== RECORDS SUPPLIED ==
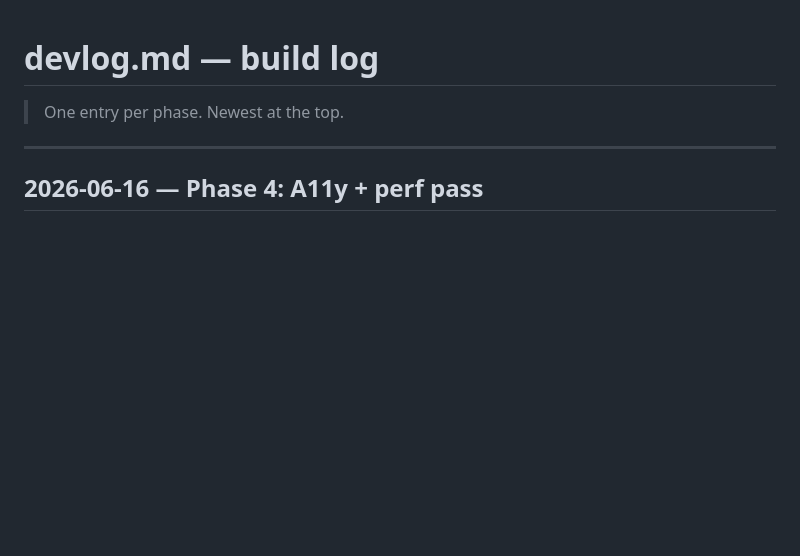
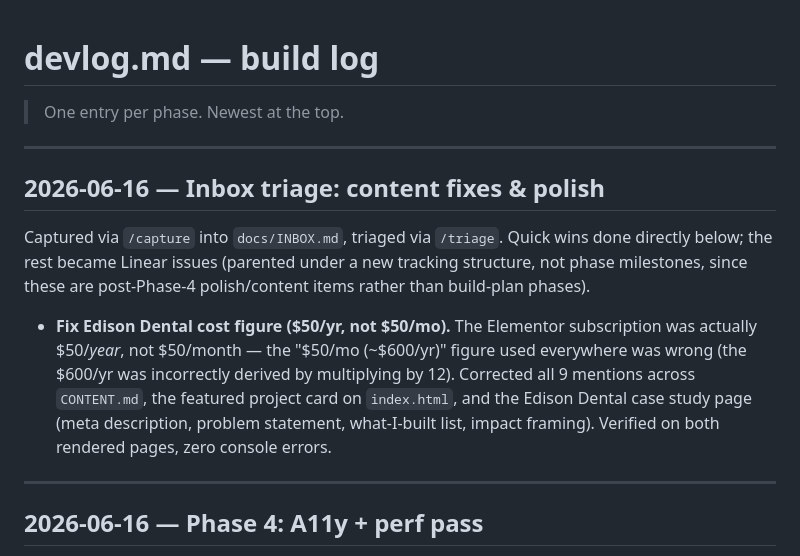
Before and after one commit to mattlau95/portfolio, a Markdown page: docs/devlog.md, the part around the change. GitHub-like rendering; blank space fills up the shorter version.

Commit message:
devlog: log Edison Dental cost figure fix under new inbox-triage entry

```diff
--- a/docs/devlog.md
+++ b/docs/devlog.md
@@ -1,6 +1,24 @@
 # devlog.md — build log
 
 > One entry per phase. Newest at the top.
+
+---
+
+## 2026-06-16 — Inbox triage: content fixes & polish
+
+Captured via `/capture` into `docs/INBOX.md`, triaged via `/triage`. Quick
+wins done directly below; the rest became Linear issues (parented under a
+new tracking structure, not phase milestones, since these are post-Phase-4
+polish/content items rather than build-plan phases).
+
+- **Fix Edison Dental cost figure ($50/yr, not $50/mo).** The Elementor
+  subscription was actually $50/*year*, not $50/month — the
+  "$50/mo (~$600/yr)" figure used everywhere was wrong (the $600/yr was
+  incorrectly derived by multiplying by 12). Corrected all 9 mentions across
+  `CONTENT.md`, the featured project card on `index.html`, and the Edison
+  Dental case study page (meta description, problem statement, what-I-built
+  list, impact framing). Verified on both rendered pages, zero console
+  errors.
 
 ---
 
```
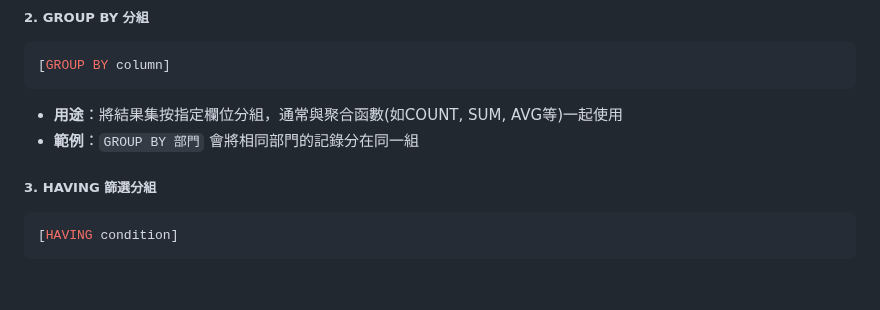
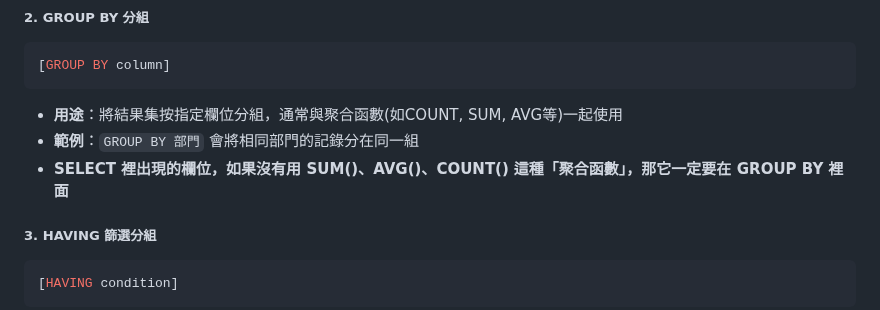
Before and after one commit to jerry0519-nycu/database-management, a Markdown page: ch7.md, the part around the change. Drawn GitHub-style; folded sections open; blank space fills up the shorter version.

````diff
--- a/ch7.md
+++ b/ch7.md
@@ -635,6 +635,7 @@ FROM table_name               -- 指定資料來源表
 ```
 - **用途**：將結果集按指定欄位分組，通常與聚合函數(如COUNT, SUM, AVG等)一起使用
 - **範例**：`GROUP BY 部門` 會將相同部門的記錄分在同一組
+- **SELECT 裡出現的欄位，如果沒有用 SUM()、AVG()、COUNT() 這種「聚合函數」，那它一定要在 GROUP BY 裡面**
 
 ##### 3. HAVING 篩選分組
 ```sql
````
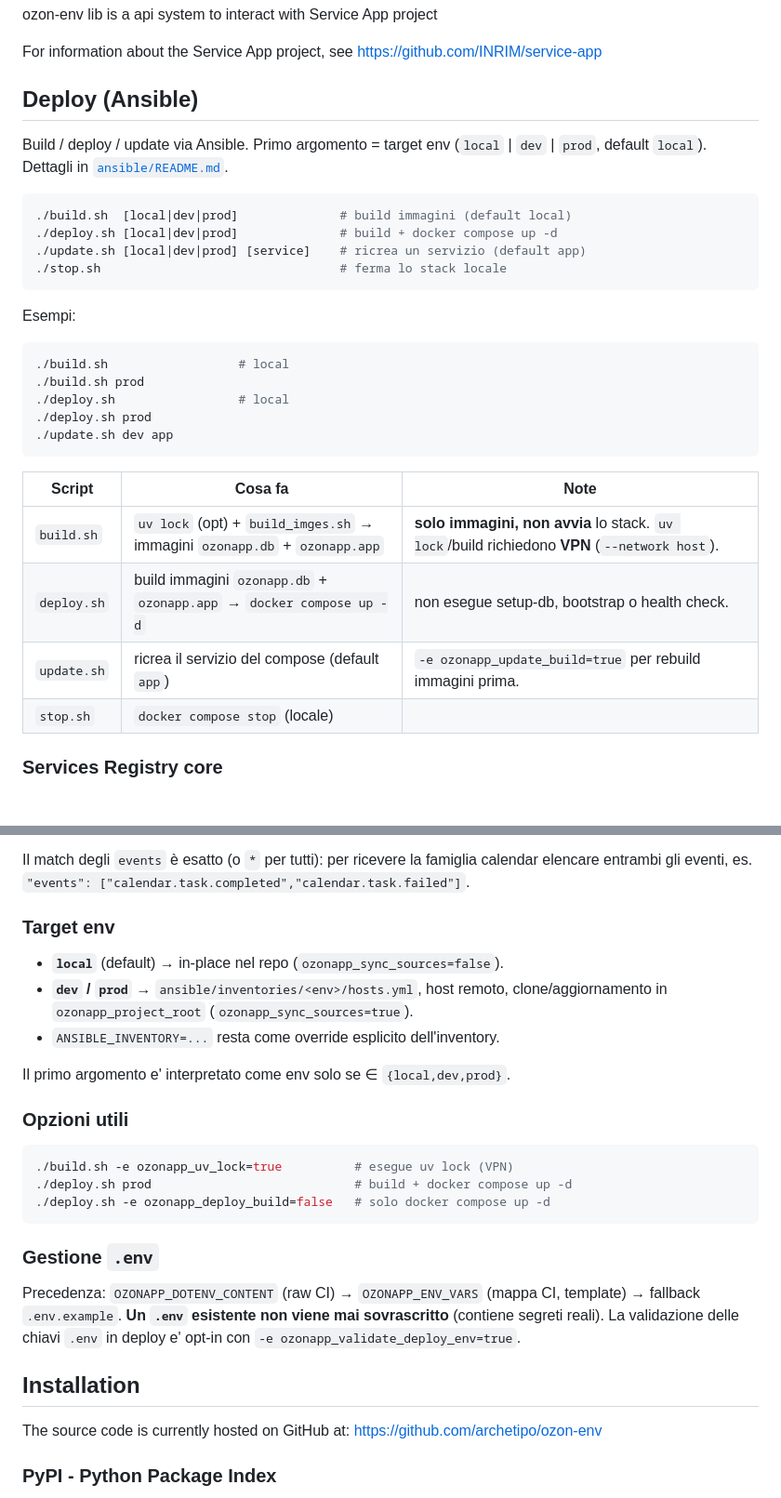
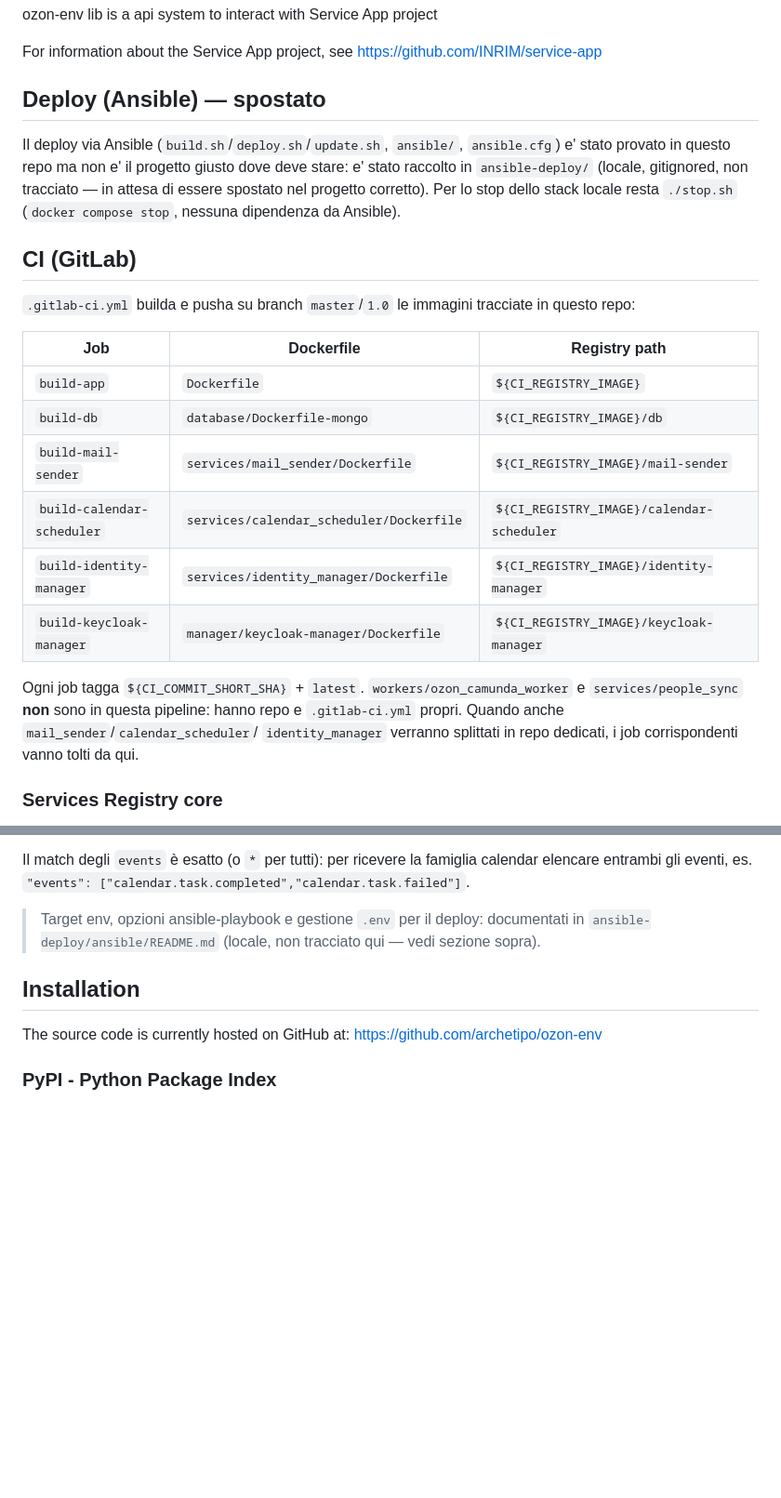
Before and after one commit to INRIM/ozon-env-app, a Markdown page: README.md, 2 parts joined by grey strips. Shown at 93% size. Drawn GitHub-style; blank space fills up the shorter version.

Commit message:
[IMP] README

````diff
--- a/README.md
+++ b/README.md
@@ -14,35 +14,34 @@ ozon-env lib is a api system to interact with Service App project
 For information about the Service App project,
 see https://github.com/INRIM/service-app
 
-## Deploy (Ansible)
+## Deploy (Ansible) — spostato
 
-Build / deploy / update via Ansible. Primo argomento = target env
-(`local` | `dev` | `prod`, default `local`). Dettagli in
-[`ansible/README.md`](ansible/README.md).
+Il deploy via Ansible (`build.sh`/`deploy.sh`/`update.sh`, `ansible/`,
+`ansible.cfg`) e' stato provato in questo repo ma non e' il progetto giusto
+dove deve stare: e' stato raccolto in `ansible-deploy/` (locale, gitignored,
+non tracciato — in attesa di essere spostato nel progetto corretto). Per lo
+stop dello stack locale resta `./stop.sh` (`docker compose stop`, nessuna
+dipendenza da Ansible).
 
-```bash
-./build.sh  [local|dev|prod]              # build immagini (default local)
-./deploy.sh [local|dev|prod]              # build + docker compose up -d
-./update.sh [local|dev|prod] [service]    # ricrea un servizio (default app)
-./stop.sh                                 # ferma lo stack locale
-```
+## CI (GitLab)
 
-Esempi:
+`.gitlab-ci.yml` builda e pusha su branch `master`/`1.0` le immagini
+tracciate in questo repo:
 
-```bash
-./build.sh                  # local
-./build.sh prod
-./deploy.sh                 # local
-./deploy.sh prod
-./update.sh dev app
-```
+| Job | Dockerfile | Registry path |
+|-----|-----------|----------------|
+| `build-app` | `Dockerfile` | `${CI_REGISTRY_IMAGE}` |
+| `build-db` | `database/Dockerfile-mongo` | `${CI_REGISTRY_IMAGE}/db` |
+| `build-mail-sender` | `services/mail_sender/Dockerfile` | `${CI_REGISTRY_IMAGE}/mail-sender` |
+| `build-calendar-scheduler` | `services/calendar_scheduler/Dockerfile` | `${CI_REGISTRY_IMAGE}/calendar-scheduler` |
+| `build-identity-manager` | `services/identity_manager/Dockerfile` | `${CI_REGISTRY_IMAGE}/identity-manager` |
+| `build-keycloak-manager` | `manager/keycloak-manager/Dockerfile` | `${CI_REGISTRY_IMAGE}/keycloak-manager` |
 
-| Script | Cosa fa | Note |
-|--------|---------|------|
-| `build.sh` | `uv lock` (opt) + `build_imges.sh` → immagini `ozonapp.db` + `ozonapp.app` | **solo immagini, non avvia** lo stack. `uv lock`/build richiedono **VPN** (`--network host`). |
-| `deploy.sh` | build immagini `ozonapp.db` + `ozonapp.app` → `docker compose up -d` | non esegue setup-db, bootstrap o health check. |
-| `update.sh` | ricrea il servizio del compose (default `app`) | `-e ozonapp_update_build=true` per rebuild immagini prima. |
-| `stop.sh` | `docker compose stop` (locale) | |
+Ogni job tagga `${CI_COMMIT_SHORT_SHA}` + `latest`. `workers/ozon_camunda_worker`
+e `services/people_sync` **non** sono in questa pipeline: hanno repo e
+`.gitlab-ci.yml` propri. Quando anche `mail_sender`/`calendar_scheduler`/
+`identity_manager` verranno splittati in repo dedicati, i job corrispondenti
+vanno tolti da qui.
 
 ### Services Registry core
 
@@ -124,29 +123,9 @@ Il match degli `events` è esatto (o `*` per tutti): per ricevere la famiglia
 calendar elencare entrambi gli eventi, es. `"events":
 ["calendar.task.completed","calendar.task.failed"]`.
 
-### Target env
-
-- **`local`** (default) → in-place nel repo (`ozonapp_sync_sources=false`).
-- **`dev` / `prod`** → `ansible/inventories/<env>/hosts.yml`, host remoto,
-  clone/aggiornamento in `ozonapp_project_root` (`ozonapp_sync_sources=true`).
-- `ANSIBLE_INVENTORY=...` resta come override esplicito dell'inventory.
-
-Il primo argomento e' interpretato come env solo se ∈ `{local,dev,prod}`.
-
-### Opzioni utili
-
-```bash
-./build.sh -e ozonapp_uv_lock=true          # esegue uv lock (VPN)
-./deploy.sh prod                            # build + docker compose up -d
-./deploy.sh -e ozonapp_deploy_build=false   # solo docker compose up -d
-```
-
-### Gestione `.env`
-
-Precedenza: `OZONAPP_DOTENV_CONTENT` (raw CI) → `OZONAPP_ENV_VARS` (mappa CI,
-template) → fallback `.env.example`. **Un `.env` esistente non viene mai
-sovrascritto** (contiene segreti reali). La validazione delle chiavi `.env`
-in deploy e' opt-in con `-e ozonapp_validate_deploy_env=true`.
+> Target env, opzioni ansible-playbook e gestione `.env` per il deploy:
+> documentati in `ansible-deploy/ansible/README.md` (locale, non tracciato
+> qui — vedi sezione sopra).
 
 ## Installation
 
````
===
The result is a copy of every line above where the word "README" shows up.

Before and after one commit to INRIM/ozon-env-app, a Markdown page: README.md, 2 parts joined by grey strips. Shown at 93% size. Drawn GitHub-style; blank space fills up the shorter version.
[IMP] README
--- a/README.md
+++ b/README.md
-[`ansible/README.md`](ansible/README.md).
+> documentati in `ansible-deploy/ansible/README.md` (locale, non tracciato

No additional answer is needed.